This was particularly true because of the angry campaign the union waged against Mr. Edelman in the wake of his award 15 months ago. It was so over the top that 27 arbitrators statewide as a protest signed a letter asking that they not be considered for future cases involving the union because they believed its tactics had crossed the line. When Mr. Lynch filed a protest questioning Mr. Edelman’s judgment and integrity with the National Academy of Arbitrators, he received a stinging rebuke in reply stating that he, not Mr. Edelman, was the one who had been out of order.
Not Ideal Set-Up
Given the diminished pool of arbitrators willing to take on a PBA case, and the possibility that some of them shared their include-us-out colleagues’ belief that the union’s treatment of Mr. Edelman had been Trumpian—and not in a good way—the odds of Mr. Lynch finding an arbiter who would be as kindly disposed to the union’s case as the late Eric Schmertz was in 2005 were decidedly skimpy.
And so it’s not that hard to understand that, even after Mr. Lynch had informed members that he believed arbitration was the only feasible option for getting a fair contract, he wound up back in negotiations three days later that produced a deal that Mr. Linn described as allowing both parties to have “met important interests and solved problems.”

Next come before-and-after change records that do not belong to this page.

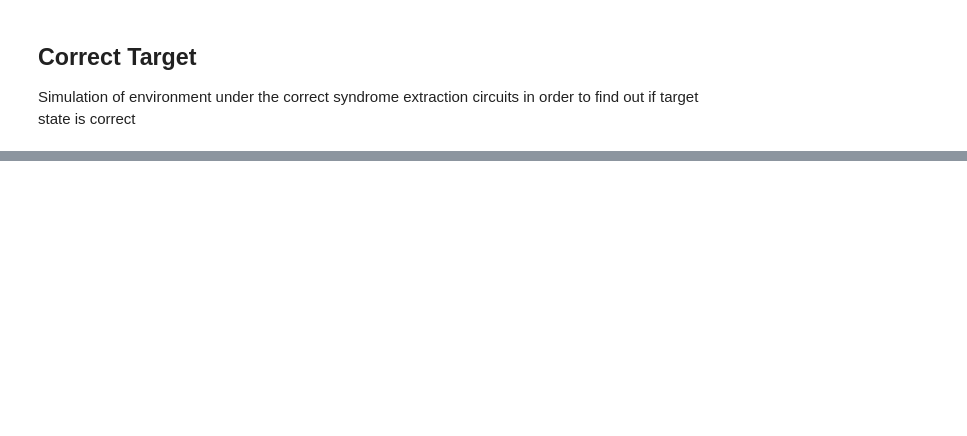
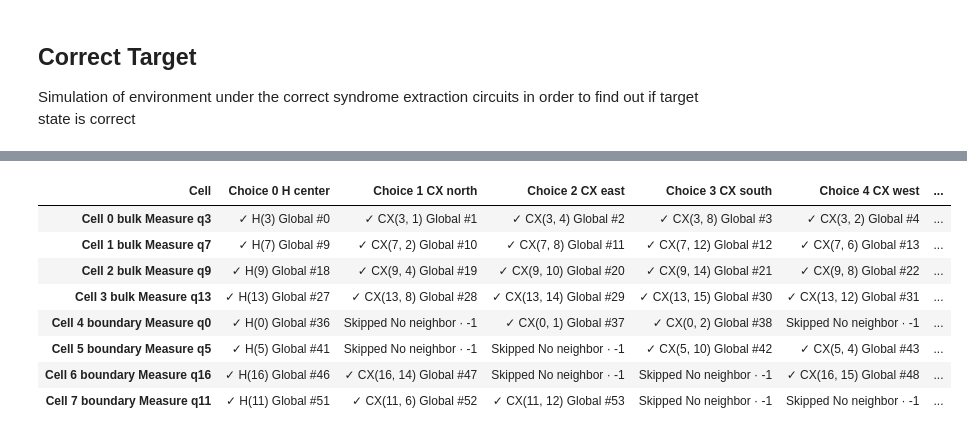
Before and after one commit to MagiQware/rlftqc-biased-noise, a Jupyter notebook: notebooks/target-check.ipynb, the cells around one changed output, grey strips where cells are left out. Cells and saved outputs as stored; diff of their text form; code cells hidden in the pictures; blank space fills up the shorter version.

```diff
--- a/notebooks/target-check.ipynb
+++ b/notebooks/target-check.ipynb
@@ -88,0 +116,74 @@ Boundary Cell 7: Cell(cell_type='boundary', measure_qubit=11, data_qubits=Neighb
+# %%
+from html import escape
+from IPython.display import HTML, display
+
+# Show and validate every gate/location choice for every cell.
+map_values = np.asarray(env.action_map)
+headers = "".join(
+    f"<th>Choice {choice}<br>{escape(gate.upper())}<br>{escape(location)}</th>"
+    for choice, (gate, location) in enumerate(env.action_candidates)
+)
+rows = []
+mapping_errors = []
+reachable = set()
+mapped_count = skipped_count = 0
+for i, cell in enumerate(env.cells):
+    entries = []
+    for choice, (gate, location) in enumerate(env.action_candidates):
+        location_index = env.candidate_location_indices[choice]
+        neighbor = None if location == "center" else getattr(cell.data_qubits, location)
+        enabled = bool(cell.action_mask[location_index])
+        available = enabled and (location == "center" or neighbor is not None)
+        index = int(map_values[i, choice])
+        args = str(cell.measure_qubit)
+        if location != "center" and neighbor is not None:
+            args += f", {neighbor}"
+        expected = f".{gate}({args})"
+        actual = env.action_string[index] if 0 <= index < len(env.actions) else None
+        if 0 <= index < len(env.actions):
+            reachable.add(index)
+
+        if available and actual == expected:
+            mapped_count += 1
+            color = "#ecfdf5"
+            text = f"✓ {escape(actual[1:].upper())}<br><small>Global #{index}</small>"
+        elif not available and index == -1:
+            skipped_count += 1
+            color = "#fff7ed"
+            reason = "No neighbor" if location != "center" and neighbor is None else "Location disabled"
+            text = f"Skipped<br><small>{reason} · -1</small>"
+        else:
+            color = "#fef2f2"
+            reason = f"Expected {expected}" if available else "Expected -1 (unavailable)"
+            text = f"Mismatch<br><small>{escape(reason)}<br>Got {escape(str(actual))} · #{index}</small>"
+            mapping_errors.append(f"Cell {i}, choice {choice}: {reason}; got {actual} at {index}")
+        entries.append(f'<td style="background:{color}">{text}</td>')
+    rows.append(
+        f"<tr><th>Cell {i}<br>{escape(cell.cell_type)}<br>Measure q{cell.measure_qubit}</th>"
+        + "".join(entries) + "</tr>"
+    )
+
+unmapped_actions = sorted(set(range(len(env.actions))) - reachable)
+if unmapped_actions:
+    mapping_errors.append(f"Registered gates with no map entry: {unmapped_actions}")
+summary = (
+    f"{mapped_count} choices mapped correctly · {skipped_count} unavailable choices skipped · "
+    f"{len(reachable)}/{len(env.actions)} registered gates reachable"
+)
+status = "All mappings checked successfully." if not mapping_errors else "Mapping problems found."
+issues = "" if not mapping_errors else "<ul>" + "".join(
+    f"<li>{escape(error)}</li>" for error in mapping_errors
+) + "</ul>"
+mapping_report = HTML(
+    '<style>.gate-map {border-collapse:collapse;font-size:12px}'
+    '.gate-map th,.gate-map td {border:1px solid #cbd5e1;padding:10px;text-align:center;color:#172033}'
+    '.gate-map th {background:#f1f5f9}.gate-map small {font-size:11px}</style>'
+    f'<p><b>{status}</b><br>{summary}</p>'
+    '<p>Columns are the agent’s local choices. Each green entry shows the actual gate '
+    'and its global index in <code>env.actions</code>. Orange entries explain boundary skips. '
+    'Red entries indicate an incorrect mapping. Each entry is checked against its cell’s qubits.</p>'
+    '<div style="overflow-x:auto"><table class="gate-map"><thead><tr><th>Cell</th>'
+    + headers + '</tr></thead><tbody>' + "".join(rows) + '</tbody></table></div>' + issues
+)
+display(mapping_report)
+# %% [output]
@@ -88,0 +193,9 @@ Boundary Cell 7: Cell(cell_type='boundary', measure_qubit=11, data_qubits=Neighb
+| Cell | Choice 0 H center | Choice 1 CX north | Choice 2 CX east | Choice 3 CX south | Choice 4 CX west | ... |
+| Cell 0 bulk Measure q3 | ✓ H(3) Global #0 | ✓ CX(3, 1) Global #1 | ✓ CX(3, 4) Global #2 | ✓ CX(3, 8) Global #3 | ✓ CX(3, 2) Global #4 | ... |
+| Cell 1 bulk Measure q7 | ✓ H(7) Global #9 | ✓ CX(7, 2) Global #10 | ✓ CX(7, 8) Global #11 | ✓ CX(7, 12) Global #12 | ✓ CX(7, 6) Global #13 | ... |
+| Cell 2 bulk Measure q9 | ✓ H(9) Global #18 | ✓ CX(9, 4) Global #19 | ✓ CX(9, 10) Global #20 | ✓ CX(9, 14) Global #21 | ✓ CX(9, 8) Global #22 | ... |
+| Cell 3 bulk Measure q13 | ✓ H(13) Global #27 | ✓ CX(13, 8) Global #28 | ✓ CX(13, 14) Global #29 | ✓ CX(13, 15) Global #30 | ✓ CX(13, 12) Global #31 | ... |
+| Cell 4 boundary Measure q0 | ✓ H(0) Global #36 | Skipped No neighbor · -1 | ✓ CX(0, 1) Global #37 | ✓ CX(0, 2) Global #38 | Skipped No neighbor · -1 | ... |
+| Cell 5 boundary Measure q5 | ✓ H(5) Global #41 | Skipped No neighbor · -1 | Skipped No neighbor · -1 | ✓ CX(5, 10) Global #42 | ✓ CX(5, 4) Global #43 | ... |
+| Cell 6 boundary Measure q16 | ✓ H(16) Global #46 | ✓ CX(16, 14) Global #47 | Skipped No neighbor · -1 | Skipped No neighbor · -1 | ✓ CX(16, 15) Global #48 | ... |
+| Cell 7 boundary Measure q11 | ✓ H(11) Global #51 | ✓ CX(11, 6) Global #52 | ✓ CX(11, 12) Global #53 | Skipped No neighbor · -1 | Skipped No neighbor · -1 | ... |
```
Also changed, not shown: parts of 7 cells of this notebook, 11 other files.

The fact that they did so at the expense of the unborn doesn’t figure to have a great effect on how the PBA rank and file reacts to the terms, if the past is any guide. Back in 1988, when the terms were sufficiently stacked against those not yet hired that incumbent cops received a package worth nearly 29 percent in added compensation for senior officers yet the cost to the city was just 18 percent, any complaints among the rank and file about creation of a two-tier pay scale were muffled by the shouts of joy.
Several years later, when the union was in arbitration after an angry negotiation with Mayor David Dinkins, I drove to three stationhouses in Brooklyn one Friday night to interview younger cops who had been among the unborn who took the worst of that 1988 deal to see how they would feel if the arbitration created new givebacks for those who would be following them into the job.
Put Self-Interest First
Although some said they would feel bad about it, they were unanimous in stating that if that was the way for them to get better treatment under the award, they were in favor of it. The gap between NYPD pay and that in Nassau and Suffolk counties—where compliant County Executives and legislatures that benefited from police-union political support had made getting whatever cops wanted in arbitration like shooting fish in a barrel—was beginning to widen, and these officers said that if future hires had to pay the price for them to try to keep up with suburban pay, they were willing to abide it.
The pay gap has grown considerably greater between the city and the departments to the east. Given Mr. Lynch’s inclination in the past that arbitration offered the best chance of getting the “market rate of pay” that he’s been chasing, his change of heart this time is likely to convince a majority of his rank and file that when push came to shove, he made a calculated decision and grabbed the best deal he thought he could get for them.